Atlanta was put together in 1962 by Australian businessman
Alan Crawford.
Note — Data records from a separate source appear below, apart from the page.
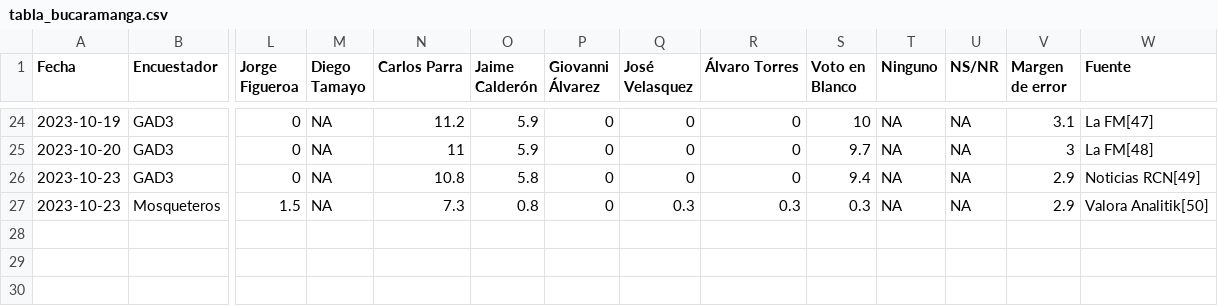
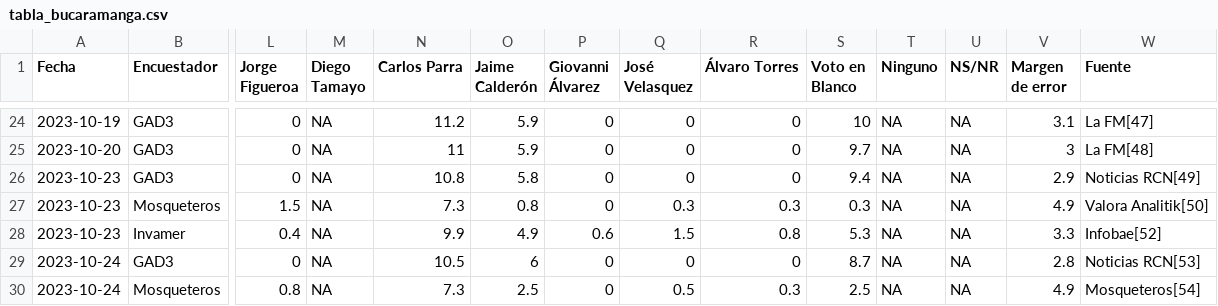
Before and after one commit to Edimer/votaciones-colombia-2023, a CSV file: datos-encuestas/tabla_bucaramanga.csv, drawn as a sheet; only a part is shown, gaps mark what is left out; rows hold the shown columns only; the diff names each change by its address in the sheet, - before the commit and + after, or states it on an @@ line.

Commit message:
actualizando datos al 25 de octubre de 2023

```diff
--- a/datos-encuestas/tabla_bucaramanga.csv
+++ b/datos-encuestas/tabla_bucaramanga.csv
-V27 (Margen de error): 2.9
+V27 (Margen de error): 4.9
+row 28: 2023-10-23 | Invamer | 0.4 | NA | 9.9 | 4.9 | 0.6 | 1.5 | 0.8 | 5.3 | NA | NA | 3.3 | Infobae[52]
+row 29: 2023-10-24 | GAD3 | 0 | NA | 10.5 | 6 | 0 | 0 | 0 | 8.7 | NA | NA | 2.8 | Noticias RCN[53]
+row 30: 2023-10-24 | Mosqueteros | 0.8 | NA | 7.3 | 2.5 | 0 | 0.5 | 0.3 | 2.5 | NA | NA | 4.9 | Mosqueteros[54]
```
Also changed, not shown: datos-encuestas/tabla_bogota.csv, datos-encuestas/tabla_bquilla.csv, 11 other files.
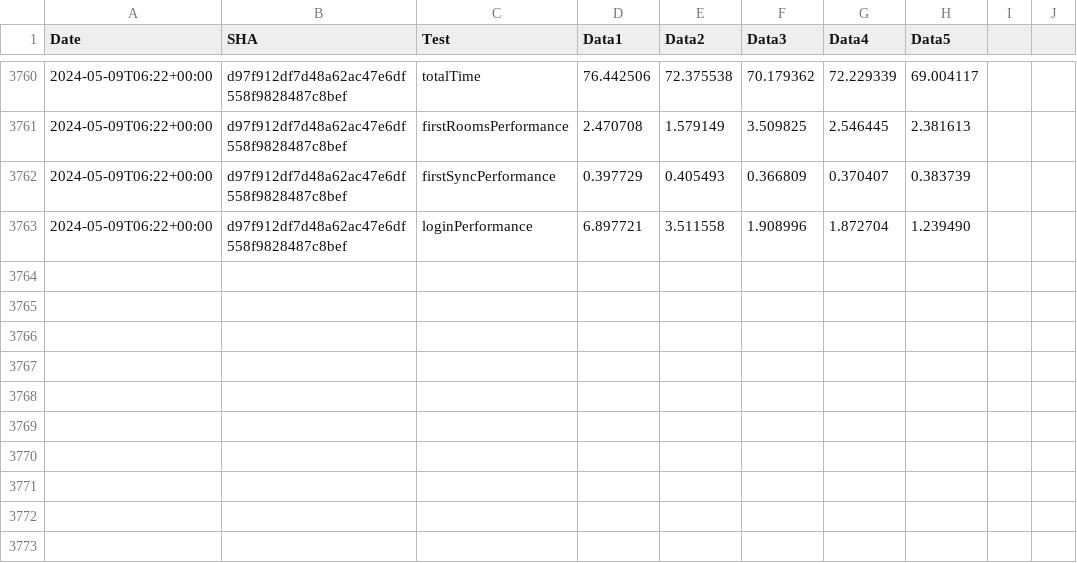
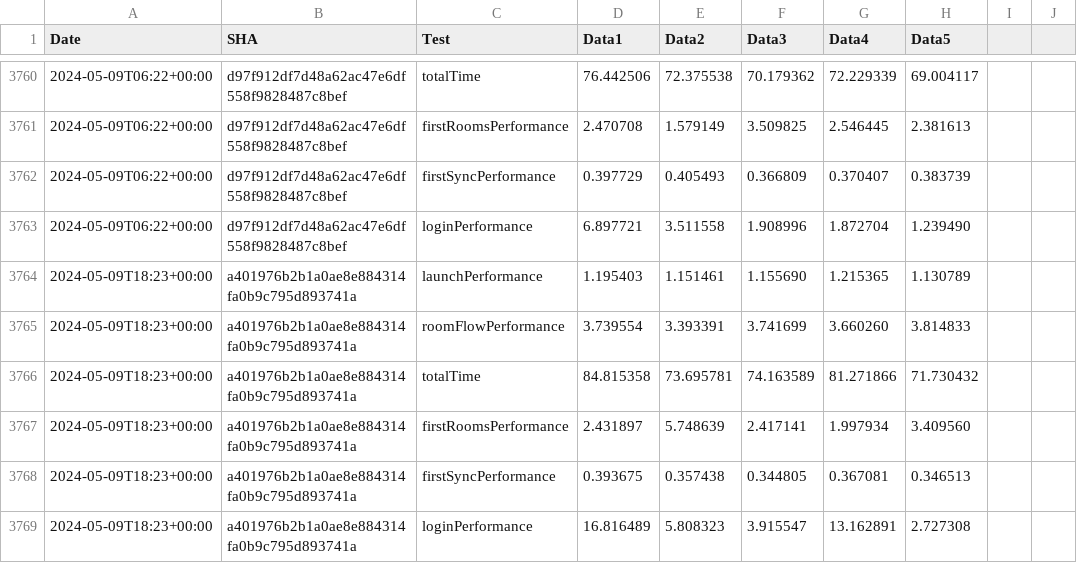
Before and after one commit to zyfra-hub/talks-ios, a CSV file: performance/perf-data.csv, drawn as a sheet; only a part is shown, gaps mark what is left out; the diff names each change by its address in the sheet, - before the commit and + after, or states it on an @@ line.

Commit message:
Results for a401976b2b1a0ae8e884314fa0b9c795d893741a

```diff
--- a/performance/perf-data.csv
+++ b/performance/perf-data.csv
+row 3764: 2024-05-09T18:23+00:00 | a401976b2b1a0ae8e884314fa0b9c795d893741a | launchPerformance | 1.195403 | 1.151461 | 1.155690 | 1.215365 | 1.130789
+row 3765: 2024-05-09T18:23+00:00 | a401976b2b1a0ae8e884314fa0b9c795d893741a | roomFlowPerformance | 3.739554 | 3.393391 | 3.741699 | 3.660260 | 3.814833
+row 3766: 2024-05-09T18:23+00:00 | a401976b2b1a0ae8e884314fa0b9c795d893741a | totalTime | 84.815358 | 73.695781 | 74.163589 | 81.271866 | 71.730432
+row 3767: 2024-05-09T18:23+00:00 | a401976b2b1a0ae8e884314fa0b9c795d893741a | firstRoomsPerformance | 2.431897 | 5.748639 | 2.417141 | 1.997934 | 3.409560
+row 3768: 2024-05-09T18:23+00:00 | a401976b2b1a0ae8e884314fa0b9c795d893741a | firstSyncPerformance | 0.393675 | 0.357438 | 0.344805 | 0.367081 | 0.346513
+row 3769: 2024-05-09T18:23+00:00 | a401976b2b1a0ae8e884314fa0b9c795d893741a | loginPerformance | 16.816489 | 5.808323 | 3.915547 | 13.162891 | 2.727308
```
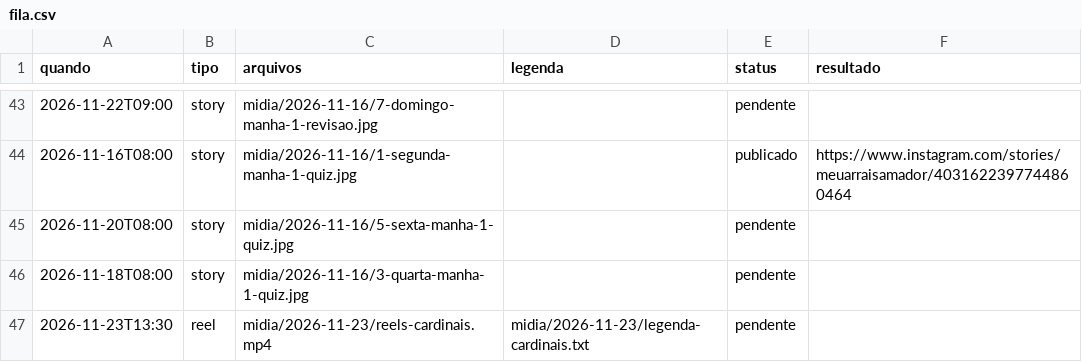
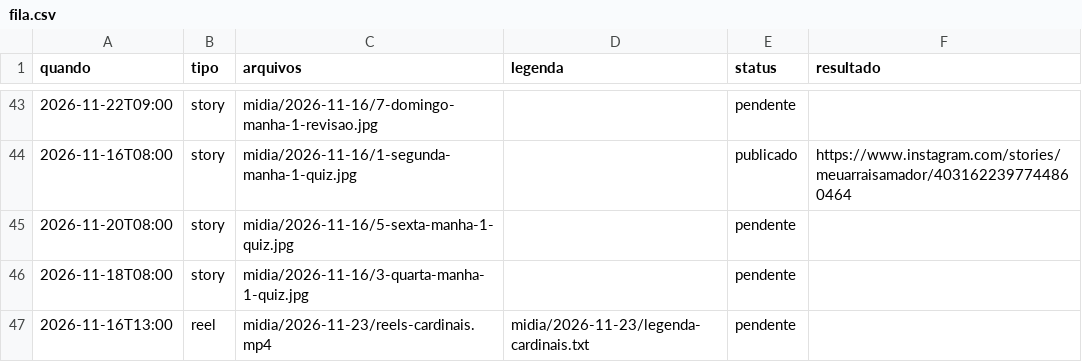
Before and after one commit to denysdmo/maa-publicador, a CSV file: fila.csv, drawn as a sheet; only a part is shown, gaps mark what is left out.

```diff
--- a/fila.csv
+++ b/fila.csv
@@ -46,2 +46,2 @@
 2026-11-18T08:00,story,midia/2026-11-16/3-quarta-manha-1-quiz.jpg,,pendente,
-2026-11-23T13:30,reel,midia/2026-11-23/reels-cardinais.mp4,midia/2026-11-23/legenda-cardinais.txt,pendente,
+2026-11-16T13:00,reel,midia/2026-11-23/reels-cardinais.mp4,midia/2026-11-23/legenda-cardinais.txt,pendente,
```
Also changed, not shown: 2 other files.
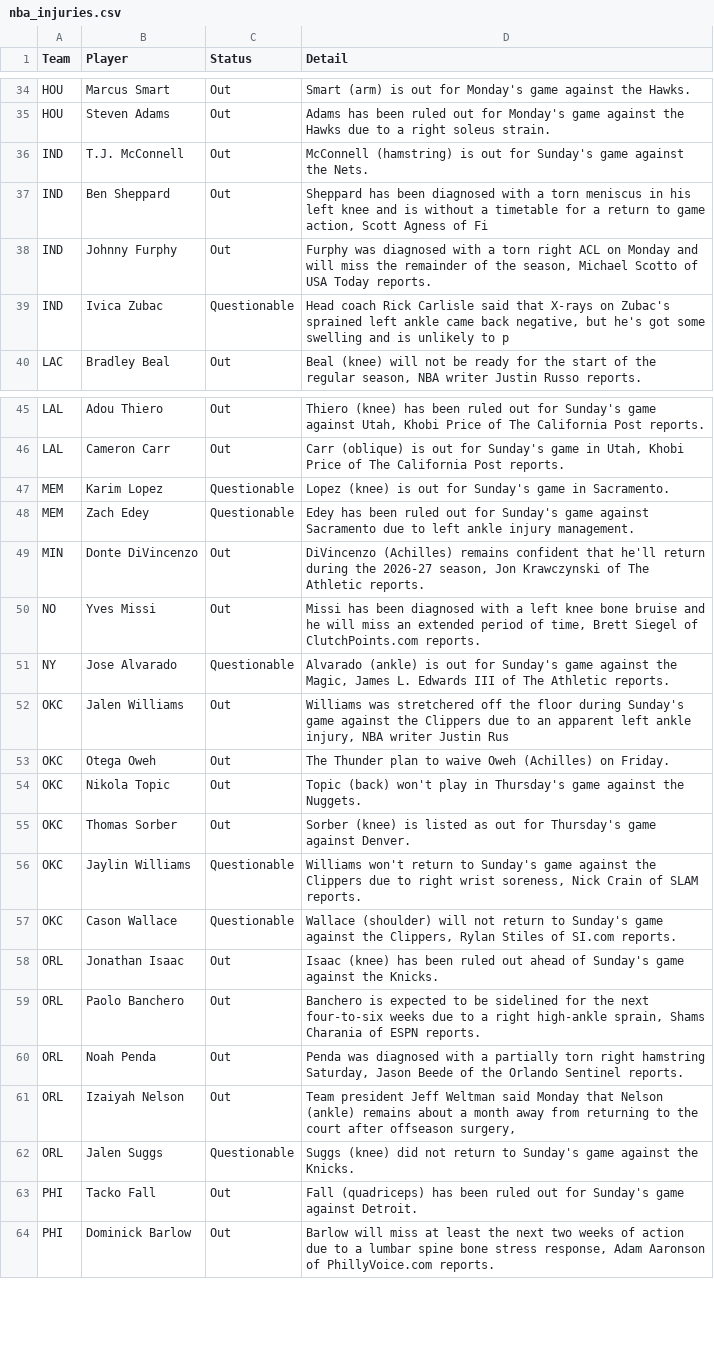
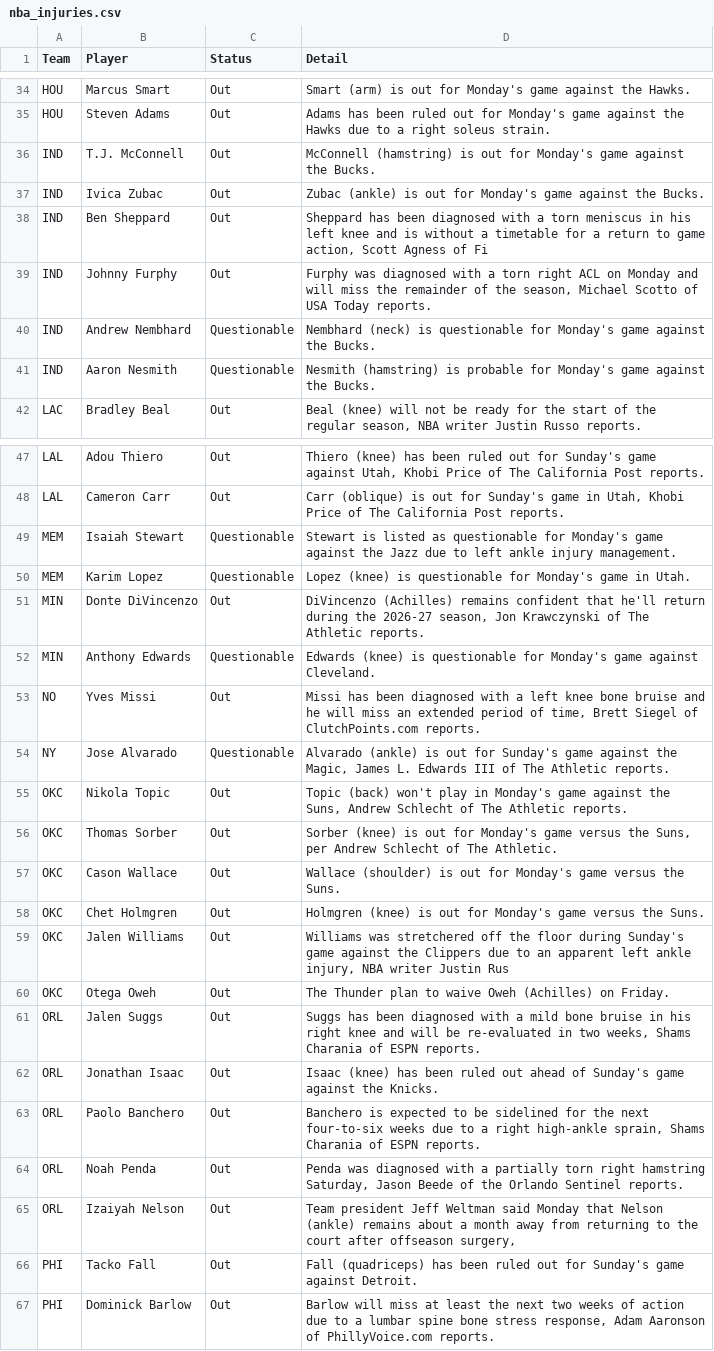
Before and after one commit to ECC370/stats, a CSV file: data/nba_injuries.csv, drawn as a sheet; only a part is shown, gaps mark what is left out; the diff covers the shown part only.

```diff
--- a/data/nba_injuries.csv
+++ b/data/nba_injuries.csv
@@ -35,6 +35,8 @@ HOU,Marcus Smart,Out,Smart (arm) is out for Monday's game against the Hawks.
 HOU,Steven Adams,Out,Adams has been ruled out for Monday's game against the Hawks due to a right soleus strain.
-IND,T.J. McConnell,Out,McConnell (hamstring) is out for Sunday's game against the Nets.
+IND,T.J. McConnell,Out,McConnell (hamstring) is out for Monday's game against the Bucks.
+IND,Ivica Zubac,Out,Zubac (ankle) is out for Monday's game against the Bucks.
 IND,Ben Sheppard,Out,"Sheppard has been diagnosed with a torn meniscus in his left knee and is without a timetable for a return to game action, Scott Agness of Fi"
 IND,Johnny Furphy,Out,"Furphy was diagnosed with a torn right ACL on Monday and will miss the remainder of the season, Michael Scotto of USA Today reports."
-IND,Ivica Zubac,Questionable,"Head coach Rick Carlisle said that X-rays on Zubac's sprained left ankle came back negative, but he's got some swelling and is unlikely to p"
+IND,Andrew Nembhard,Questionable,Nembhard (neck) is questionable for Monday's game against the Bucks.
+IND,Aaron Nesmith,Questionable,Nesmith (hamstring) is probable for Monday's game against the Bucks.
 LAC,Bradley Beal,Out,"Beal (knee) will not be ready for the start of the regular season, NBA writer Justin Russo reports."
@@ -46,13 +48,15 @@ LAL,Adou Thiero,Out,"Thiero (knee) has been ruled out for Sunday's game against
 LAL,Cameron Carr,Out,"Carr (oblique) is out for Sunday's game in Utah, Khobi Price of The California Post reports."
-MEM,Karim Lopez,Questionable,Lopez (knee) is out for Sunday's game in Sacramento.
-MEM,Zach Edey,Questionable,Edey has been ruled out for Sunday's game against Sacramento due to left ankle injury management.
+MEM,Isaiah Stewart,Questionable,Stewart is listed as questionable for Monday's game against the Jazz due to left ankle injury management.
+MEM,Karim Lopez,Questionable,Lopez (knee) is questionable for Monday's game in Utah.
 MIN,Donte DiVincenzo,Out,"DiVincenzo (Achilles) remains confident that he'll return during the 2026-27 season, Jon Krawczynski of The Athletic reports."
+MIN,Anthony Edwards,Questionable,Edwards (knee) is questionable for Monday's game against Cleveland.
 NO,Yves Missi,Out,"Missi has been diagnosed with a left knee bone bruise and he will miss an extended period of time, Brett Siegel of ClutchPoints.com reports."
 NY,Jose Alvarado,Questionable,"Alvarado (ankle) is out for Sunday's game against the Magic, James L. Edwards III of The Athletic reports."
+OKC,Nikola Topic,Out,"Topic (back) won't play in Monday's game against the Suns, Andrew Schlecht of The Athletic reports."
+OKC,Thomas Sorber,Out,"Sorber (knee) is out for Monday's game versus the Suns, per Andrew Schlecht of The Athletic."
+OKC,Cason Wallace,Out,Wallace (shoulder) is out for Monday's game versus the Suns.
+OKC,Chet Holmgren,Out,Holmgren (knee) is out for Monday's game versus the Suns.
 OKC,Jalen Williams,Out,"Williams was stretchered off the floor during Sunday's game against the Clippers due to an apparent left ankle injury, NBA writer Justin Rus"
 OKC,Otega Oweh,Out,The Thunder plan to waive Oweh (Achilles) on Friday.
-OKC,Nikola Topic,Out,Topic (back) won't play in Thursday's game against the Nuggets.
-OKC,Thomas Sorber,Out,Sorber (knee) is listed as out for Thursday's game against Denver.
-OKC,Jaylin Williams,Questionable,"Williams won't return to Sunday's game against the Clippers due to right wrist soreness, Nick Crain of SLAM reports."
-OKC,Cason Wallace,Questionable,"Wallace (shoulder) will not return to Sunday's game against the Clippers, Rylan Stiles of SI.com  reports."
+ORL,Jalen Suggs,Out,"Suggs has been diagnosed with a mild bone bruise in his right knee and will be re-evaluated in two weeks, Shams Charania of ESPN reports."
 ORL,Jonathan Isaac,Out,Isaac (knee) has been ruled out ahead of Sunday's game against the Knicks.
@@ -61,3 +65,2 @@ ORL,Noah Penda,Out,"Penda was diagnosed with a partially torn right hamstring Sa
 ORL,Izaiyah Nelson,Out,"Team president Jeff Weltman said Monday that Nelson (ankle) remains about a month away from returning to the court after offseason surgery, "
-ORL,Jalen Suggs,Questionable,Suggs (knee) did not return to Sunday's game against the Knicks.
 PHI,Tacko Fall,Out,Fall (quadriceps) has been ruled out for Sunday's game against Detroit.
```
Also changed, not shown: 3 added rows, 2 removed rows and 2 edited cells elsewhere in this file, data/nba_games.csv, data/nba_slate.csv, 5 other files.
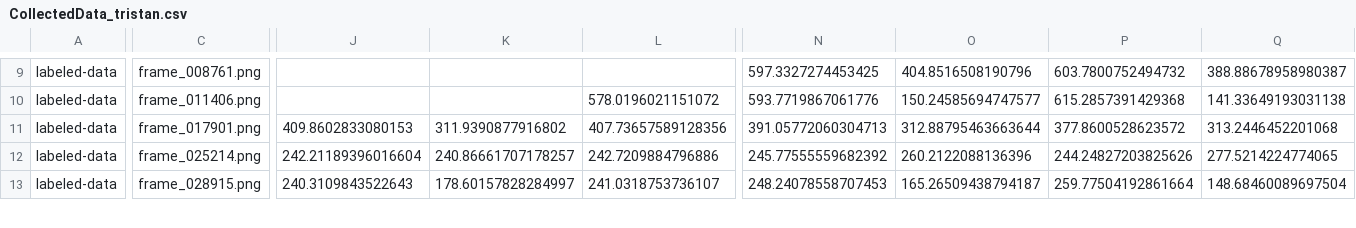
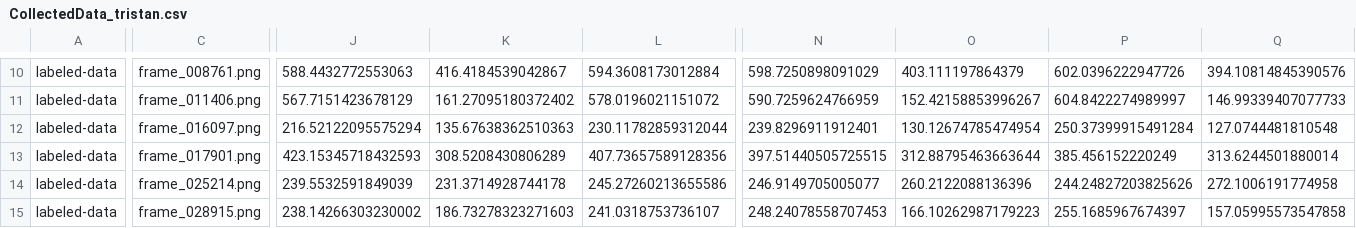
Before and after one commit to chaplinta/hm2p, a CSV file: sourcedata/trackers/dlc/hm2p-retrain-tristan-2026-03-20/labeled-data/20221116_14_31_17_1118320_maze-rose_overhead.camera-cropped/CollectedData_tristan.csv, drawn as a sheet; only a part is shown, gaps mark what is left out; addresses are those after the commit; rows hold the shown columns only; the diff covers the shown part only; the diff names each change by its address in the sheet, - before the commit and + after, or states it on an @@ line.

Commit message:
Auto-save labels: 20221116_14_31_17_1118320_maze-rose_overhead.camer

```diff
--- a/sourcedata/trackers/dlc/hm2p-retrain-tristan-2026-03-20/labeled-data/20221116_14_31_17_1118320_maze-rose_overhead.camera-cropped/CollectedData_tristan.csv
+++ b/sourcedata/trackers/dlc/hm2p-retrain-tristan-2026-03-20/labeled-data/20221116_14_31_17_1118320_maze-rose_overhead.camera-cropped/CollectedData_tristan.csv
-J10: (empty)
+J10: 588.4432772553063
-K10: (empty)
+K10: 416.4184539042867
-L10: (empty)
+L10: 594.3608173012884
-N10: 597.3327274453425
+N10: 598.7250898091029
-O10: 404.8516508190796
+O10: 403.111197864379
-P10: 603.7800752494732
+P10: 602.0396222947726
-Q10: 388.88678958980387
+Q10: 394.10814845390576
-J11: (empty)
+J11: 567.7151423678129
-K11: (empty)
+K11: 161.27095180372402
-N11: 593.7719867061776
+N11: 590.7259624766959
-O11: 150.24585694747577
+O11: 152.42158853996267
-P11: 615.2857391429368
+P11: 604.8422274989997
-Q11: 141.33649193031138
+Q11: 146.99339407077733
+row 12: labeled-data | frame_016097.png | 216.52122095575294 | 135.67638362510363 | 230.11782859312044 | 239.8296911912401 | 130.12674785474954 | 250.37399915491284 | 127.0744481810548
-J13: 409.8602833080153
+J13: 423.15345718432593
-K13: 311.9390877916802
+K13: 308.5208430806289
-N13: 391.05772060304713
+N13: 397.51440505725515
-P13: 377.8600528623572
+P13: 385.456152220249
-Q13: 313.2446452201068
+Q13: 313.6244501880014
-J14: 242.21189396016604
+J14: 239.5532591849039
-K14: 240.86661707178257
+K14: 231.3714928744178
-L14: 242.7209884796886
+L14: 245.27260213655586
-N14: 245.77555559682392
+N14: 246.9149705005077
-Q14: 277.5214224774065
+Q14: 272.1006191774958
-J15: 240.3109843522643
+J15: 238.14266303230002
-K15: 178.60157828284997
+K15: 186.73278323271603
-O15: 165.26509438794187
+O15: 166.10262987179223
-P15: 259.77504192861664
+P15: 255.1685967674397
-Q15: 148.68460089697504
+Q15: 157.05995573547858
```
Also changed, not shown: 1 added row and 61 edited cells elsewhere in this file, 1 other file.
The first part of the year was spent searching
for a suitable vessel, they eventually decided on the
M.V. Bon Jour which had been used for a lengthy
period by Swedish offshore pirate Radio Nord. (Radio Nord
had been forced to close in July when the Government passed
one of Europe's first Marine Offences Acts).
The Bon Jour left its anchorage, off the Stockholm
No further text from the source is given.